Objectives: To study the prevalence of oral problems reported among a large group of adults with Ehlers-Danlos Syndrome (EDS). Furthermore, to compare proportions of disorders and general psychological well-being with those in a cohort of randomized population-based controls.
Design: A questionnaire study.
Setting and sample population: A total of 265 persons with EDS (response rate 77%) and 750 controls (response rate 63%) in a population-based cohort. Sixty persons were excluded from the EDS group (support members, children, undiagnosed EDS) leaving a final study group of 144 adults. The final control group consisted of 331 persons since many had sent back unanswered questionnaires.
Experimental variables: Questions concerning general and oral symptoms, VAS scales for masticatory muscle pain ratings and General Health Questionnaire (GHQ12) questions were included.
Outcome measure: Proportions of affirmative answers in EDS group and controls were compared. Mean values for ratings on VAS scales. Proportions of GHQ12 scores with a threshold score of four or more.
Results: The proportions of affirmative answers for persons with EDS concerning general health problems, oral problems and masticatory muscle symptoms were significantly higher compared with controls. In the EDS group those who had daily pain in the masticatory muscles had significantly higher mean values on the VAS scales compared with those who had pain a few days per month.

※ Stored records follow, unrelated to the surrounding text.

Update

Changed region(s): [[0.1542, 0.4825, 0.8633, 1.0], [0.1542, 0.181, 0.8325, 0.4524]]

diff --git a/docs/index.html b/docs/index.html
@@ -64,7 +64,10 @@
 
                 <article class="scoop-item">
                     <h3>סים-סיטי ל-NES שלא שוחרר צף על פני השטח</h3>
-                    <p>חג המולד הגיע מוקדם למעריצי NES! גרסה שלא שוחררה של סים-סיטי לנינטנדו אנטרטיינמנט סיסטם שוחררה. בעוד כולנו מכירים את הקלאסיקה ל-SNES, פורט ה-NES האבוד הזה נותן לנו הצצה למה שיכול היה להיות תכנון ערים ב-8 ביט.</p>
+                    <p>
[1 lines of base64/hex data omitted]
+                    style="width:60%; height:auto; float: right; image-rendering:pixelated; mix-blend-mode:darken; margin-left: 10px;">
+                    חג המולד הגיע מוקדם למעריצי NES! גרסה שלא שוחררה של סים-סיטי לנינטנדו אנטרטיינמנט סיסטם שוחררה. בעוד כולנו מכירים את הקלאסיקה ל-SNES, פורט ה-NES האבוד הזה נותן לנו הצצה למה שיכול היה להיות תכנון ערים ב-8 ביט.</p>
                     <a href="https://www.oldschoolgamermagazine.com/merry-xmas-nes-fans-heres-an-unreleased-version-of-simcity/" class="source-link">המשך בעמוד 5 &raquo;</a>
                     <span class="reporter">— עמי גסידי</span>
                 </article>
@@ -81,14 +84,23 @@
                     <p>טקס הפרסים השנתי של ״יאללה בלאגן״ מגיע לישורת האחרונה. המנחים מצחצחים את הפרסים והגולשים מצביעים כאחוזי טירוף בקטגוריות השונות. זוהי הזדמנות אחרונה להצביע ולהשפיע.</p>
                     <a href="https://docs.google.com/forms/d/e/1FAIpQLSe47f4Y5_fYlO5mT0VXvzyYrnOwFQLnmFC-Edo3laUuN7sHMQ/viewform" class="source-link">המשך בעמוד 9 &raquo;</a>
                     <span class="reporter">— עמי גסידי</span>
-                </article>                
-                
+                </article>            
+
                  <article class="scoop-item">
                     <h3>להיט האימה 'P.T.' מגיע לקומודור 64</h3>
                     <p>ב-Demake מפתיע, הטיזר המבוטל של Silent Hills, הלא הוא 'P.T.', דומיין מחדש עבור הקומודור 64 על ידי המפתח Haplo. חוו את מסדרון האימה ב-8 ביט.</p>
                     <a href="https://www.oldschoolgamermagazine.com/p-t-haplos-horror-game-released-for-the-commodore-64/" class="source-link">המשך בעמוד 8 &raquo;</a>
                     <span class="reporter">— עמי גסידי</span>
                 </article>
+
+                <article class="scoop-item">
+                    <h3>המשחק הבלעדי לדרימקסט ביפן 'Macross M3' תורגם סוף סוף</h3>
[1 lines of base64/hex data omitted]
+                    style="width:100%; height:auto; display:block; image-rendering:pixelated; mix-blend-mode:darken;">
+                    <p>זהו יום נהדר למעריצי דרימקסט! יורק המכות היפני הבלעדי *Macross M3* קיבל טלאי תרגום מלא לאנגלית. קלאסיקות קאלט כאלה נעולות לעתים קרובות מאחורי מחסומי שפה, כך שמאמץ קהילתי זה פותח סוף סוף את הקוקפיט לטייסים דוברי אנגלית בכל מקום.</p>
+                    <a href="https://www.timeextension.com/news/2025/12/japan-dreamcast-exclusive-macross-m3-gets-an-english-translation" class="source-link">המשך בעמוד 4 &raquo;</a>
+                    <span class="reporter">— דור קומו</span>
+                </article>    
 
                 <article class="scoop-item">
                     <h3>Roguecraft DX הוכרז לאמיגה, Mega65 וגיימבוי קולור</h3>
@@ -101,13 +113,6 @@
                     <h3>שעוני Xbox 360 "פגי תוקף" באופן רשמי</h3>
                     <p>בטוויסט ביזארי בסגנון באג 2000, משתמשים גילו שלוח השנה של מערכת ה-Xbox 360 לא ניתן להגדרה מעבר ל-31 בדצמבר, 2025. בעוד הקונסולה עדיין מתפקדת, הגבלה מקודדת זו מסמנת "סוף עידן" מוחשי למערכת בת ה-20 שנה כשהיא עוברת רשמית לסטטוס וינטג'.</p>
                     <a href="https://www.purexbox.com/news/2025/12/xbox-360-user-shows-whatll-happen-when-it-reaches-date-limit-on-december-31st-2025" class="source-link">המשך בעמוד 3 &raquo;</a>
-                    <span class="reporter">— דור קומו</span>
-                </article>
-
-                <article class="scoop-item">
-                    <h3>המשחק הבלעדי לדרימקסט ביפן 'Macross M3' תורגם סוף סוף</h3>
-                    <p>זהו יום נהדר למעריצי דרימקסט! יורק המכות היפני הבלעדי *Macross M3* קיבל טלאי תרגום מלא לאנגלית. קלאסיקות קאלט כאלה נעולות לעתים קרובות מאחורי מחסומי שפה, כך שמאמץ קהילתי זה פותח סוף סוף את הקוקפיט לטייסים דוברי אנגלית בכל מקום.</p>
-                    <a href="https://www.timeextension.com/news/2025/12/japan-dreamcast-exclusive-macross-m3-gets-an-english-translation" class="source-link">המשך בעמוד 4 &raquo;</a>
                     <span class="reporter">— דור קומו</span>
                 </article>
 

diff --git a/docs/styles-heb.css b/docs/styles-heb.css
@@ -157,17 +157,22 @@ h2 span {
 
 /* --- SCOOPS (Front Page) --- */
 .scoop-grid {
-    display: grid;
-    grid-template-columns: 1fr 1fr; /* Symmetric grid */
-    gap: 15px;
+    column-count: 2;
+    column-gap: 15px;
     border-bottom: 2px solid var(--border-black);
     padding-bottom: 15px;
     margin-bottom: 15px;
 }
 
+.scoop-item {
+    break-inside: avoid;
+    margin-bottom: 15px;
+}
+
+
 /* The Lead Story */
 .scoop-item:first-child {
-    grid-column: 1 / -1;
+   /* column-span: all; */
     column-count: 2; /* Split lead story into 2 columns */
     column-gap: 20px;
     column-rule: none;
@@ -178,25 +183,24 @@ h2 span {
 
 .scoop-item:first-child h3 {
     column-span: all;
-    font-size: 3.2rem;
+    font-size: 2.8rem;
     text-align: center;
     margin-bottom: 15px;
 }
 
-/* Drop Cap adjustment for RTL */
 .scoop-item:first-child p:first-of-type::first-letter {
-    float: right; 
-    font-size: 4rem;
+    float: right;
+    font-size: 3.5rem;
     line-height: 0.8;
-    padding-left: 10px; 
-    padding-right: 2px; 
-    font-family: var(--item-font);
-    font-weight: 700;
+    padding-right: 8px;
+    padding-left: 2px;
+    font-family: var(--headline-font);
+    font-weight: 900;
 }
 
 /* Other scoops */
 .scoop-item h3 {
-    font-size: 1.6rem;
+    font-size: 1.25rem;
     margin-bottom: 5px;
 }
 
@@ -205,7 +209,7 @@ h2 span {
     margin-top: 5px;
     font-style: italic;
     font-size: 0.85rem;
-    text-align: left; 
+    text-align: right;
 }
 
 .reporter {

A GHQ12 score of four or more was significantly more common in the EDS group than in the controls, suggesting that a decline in psychological well-being was also more common in this group.
Conclusion: It is important that dental practitioners should be aware of the oral problems associated with EDS and the impact the disease has on quality of life.